Cameroonian military tribunal on Monday sentenced a journalist to 10 years in prison on terrorism charges, including for failing to report acts of terrorism to authorities.
The court had been told that evidence was found in Ahmed Abba’s computer showing he had been in contact with Boko Haram Islamist militants and that they had communicated information to him about future attacks.
Mr. Abba, a Cameroonian journalist for Radio France International, had been convicted for “non-denunciation of terrorism” and “laundering of the proceeds of terrorist acts” and could have been sentenced to death under a controversial anti-terrorism law of the country.
Judge Edou Mewoutou also ordered him to pay a fine of 55 million CFA Francs ($90,000) and barred him from speaking to the media about the trial.
Mr. Abba, who spent over 633 days in detention, had denied having any links with the Nigeria-based Boko Haram group.
His lawyer said he would appeal the conviction and sentence that has attracted heavy criticism from rights groups.
London-based rights group, Amnesty International, said Mr. Abba’s “unfair trial” was a travesty of justice.
“Ahmed Abba’s conviction, after torture and an unfair trial, is clear evidence that Cameroon’s military courts are not competent to try civilians and should not have jurisdiction in these cases,” said Ilaria Allegrozzi, the Amnesty International’s Lake Chad researcher.
The Committee to Protect Journalists, CPJ, Africa programme coordinator, Angela Quintal, said the “outrageous sentence” signalled the lengths that Cameroon authorities were willing to go to intimidate the media and thwart freedom of the press.
“Ahmed Abba should never have been detained, prosecuted, and convicted for his journalism–let alone ordered to spend a decade behind bars,” said Ms. Quintal.

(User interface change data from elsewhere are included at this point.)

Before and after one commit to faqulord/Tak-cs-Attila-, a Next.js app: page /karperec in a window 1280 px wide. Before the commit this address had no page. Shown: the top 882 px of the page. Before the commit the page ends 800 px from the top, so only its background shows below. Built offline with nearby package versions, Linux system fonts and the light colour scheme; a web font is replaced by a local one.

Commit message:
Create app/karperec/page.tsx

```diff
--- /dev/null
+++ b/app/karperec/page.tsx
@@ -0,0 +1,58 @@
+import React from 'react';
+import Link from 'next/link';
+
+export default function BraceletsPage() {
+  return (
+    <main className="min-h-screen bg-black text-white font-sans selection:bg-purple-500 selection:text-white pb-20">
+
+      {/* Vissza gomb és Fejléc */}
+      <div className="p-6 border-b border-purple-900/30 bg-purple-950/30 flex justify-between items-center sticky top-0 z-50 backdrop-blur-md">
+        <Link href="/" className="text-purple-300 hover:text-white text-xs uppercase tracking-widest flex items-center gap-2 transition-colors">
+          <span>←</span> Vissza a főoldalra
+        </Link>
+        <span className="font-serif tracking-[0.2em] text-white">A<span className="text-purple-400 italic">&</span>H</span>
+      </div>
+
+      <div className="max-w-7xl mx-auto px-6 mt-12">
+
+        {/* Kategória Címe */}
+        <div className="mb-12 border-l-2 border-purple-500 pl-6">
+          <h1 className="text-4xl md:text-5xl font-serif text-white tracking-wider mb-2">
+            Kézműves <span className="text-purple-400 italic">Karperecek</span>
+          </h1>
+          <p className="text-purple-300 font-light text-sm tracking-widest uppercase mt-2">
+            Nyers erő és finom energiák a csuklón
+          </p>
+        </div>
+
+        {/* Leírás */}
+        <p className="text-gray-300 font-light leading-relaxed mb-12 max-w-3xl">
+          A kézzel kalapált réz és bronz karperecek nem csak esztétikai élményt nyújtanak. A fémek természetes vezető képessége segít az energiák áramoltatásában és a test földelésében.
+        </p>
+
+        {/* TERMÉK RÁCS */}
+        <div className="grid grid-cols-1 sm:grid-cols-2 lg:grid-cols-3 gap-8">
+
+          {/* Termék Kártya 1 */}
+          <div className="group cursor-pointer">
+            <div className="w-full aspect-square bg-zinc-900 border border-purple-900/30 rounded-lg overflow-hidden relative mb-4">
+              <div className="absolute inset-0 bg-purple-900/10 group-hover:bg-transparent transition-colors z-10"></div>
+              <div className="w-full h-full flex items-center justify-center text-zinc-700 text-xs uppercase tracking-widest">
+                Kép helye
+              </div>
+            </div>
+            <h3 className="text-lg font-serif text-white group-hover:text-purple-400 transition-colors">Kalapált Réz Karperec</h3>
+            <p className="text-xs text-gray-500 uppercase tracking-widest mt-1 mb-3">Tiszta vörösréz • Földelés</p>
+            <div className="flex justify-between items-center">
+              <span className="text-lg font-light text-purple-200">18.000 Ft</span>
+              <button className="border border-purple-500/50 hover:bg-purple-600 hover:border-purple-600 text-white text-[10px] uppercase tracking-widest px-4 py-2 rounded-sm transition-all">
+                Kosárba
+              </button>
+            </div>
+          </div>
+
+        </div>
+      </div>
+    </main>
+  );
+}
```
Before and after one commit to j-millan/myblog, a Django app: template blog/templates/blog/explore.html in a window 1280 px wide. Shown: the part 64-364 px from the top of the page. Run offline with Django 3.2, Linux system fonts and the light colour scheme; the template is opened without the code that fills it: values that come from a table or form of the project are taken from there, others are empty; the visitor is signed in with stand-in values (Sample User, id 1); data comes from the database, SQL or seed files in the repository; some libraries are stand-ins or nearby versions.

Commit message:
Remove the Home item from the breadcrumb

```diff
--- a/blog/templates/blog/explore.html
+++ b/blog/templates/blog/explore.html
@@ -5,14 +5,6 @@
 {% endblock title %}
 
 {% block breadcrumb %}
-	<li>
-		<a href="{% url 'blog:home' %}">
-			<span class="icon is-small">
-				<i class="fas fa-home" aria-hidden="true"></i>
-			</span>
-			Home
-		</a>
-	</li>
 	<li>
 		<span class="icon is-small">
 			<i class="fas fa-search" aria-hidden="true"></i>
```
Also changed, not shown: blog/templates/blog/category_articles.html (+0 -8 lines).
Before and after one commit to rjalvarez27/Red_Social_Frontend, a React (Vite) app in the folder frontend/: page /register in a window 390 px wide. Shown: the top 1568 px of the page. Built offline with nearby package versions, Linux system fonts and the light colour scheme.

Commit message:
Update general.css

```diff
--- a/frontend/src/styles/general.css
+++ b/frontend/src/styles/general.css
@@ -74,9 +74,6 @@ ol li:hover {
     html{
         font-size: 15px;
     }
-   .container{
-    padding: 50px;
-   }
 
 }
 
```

Abba, who reported for RFI’s Hausa language service from Cameroon’s Boko Haram-prone far north, was arrested in July 2015 on suspicion of having collaborated with the jihadist group and withholding information in connection with his coverage of insurgencies by the group from Cameroonian authorities.
Three other local journalists were standing trial in the same court over similar charges.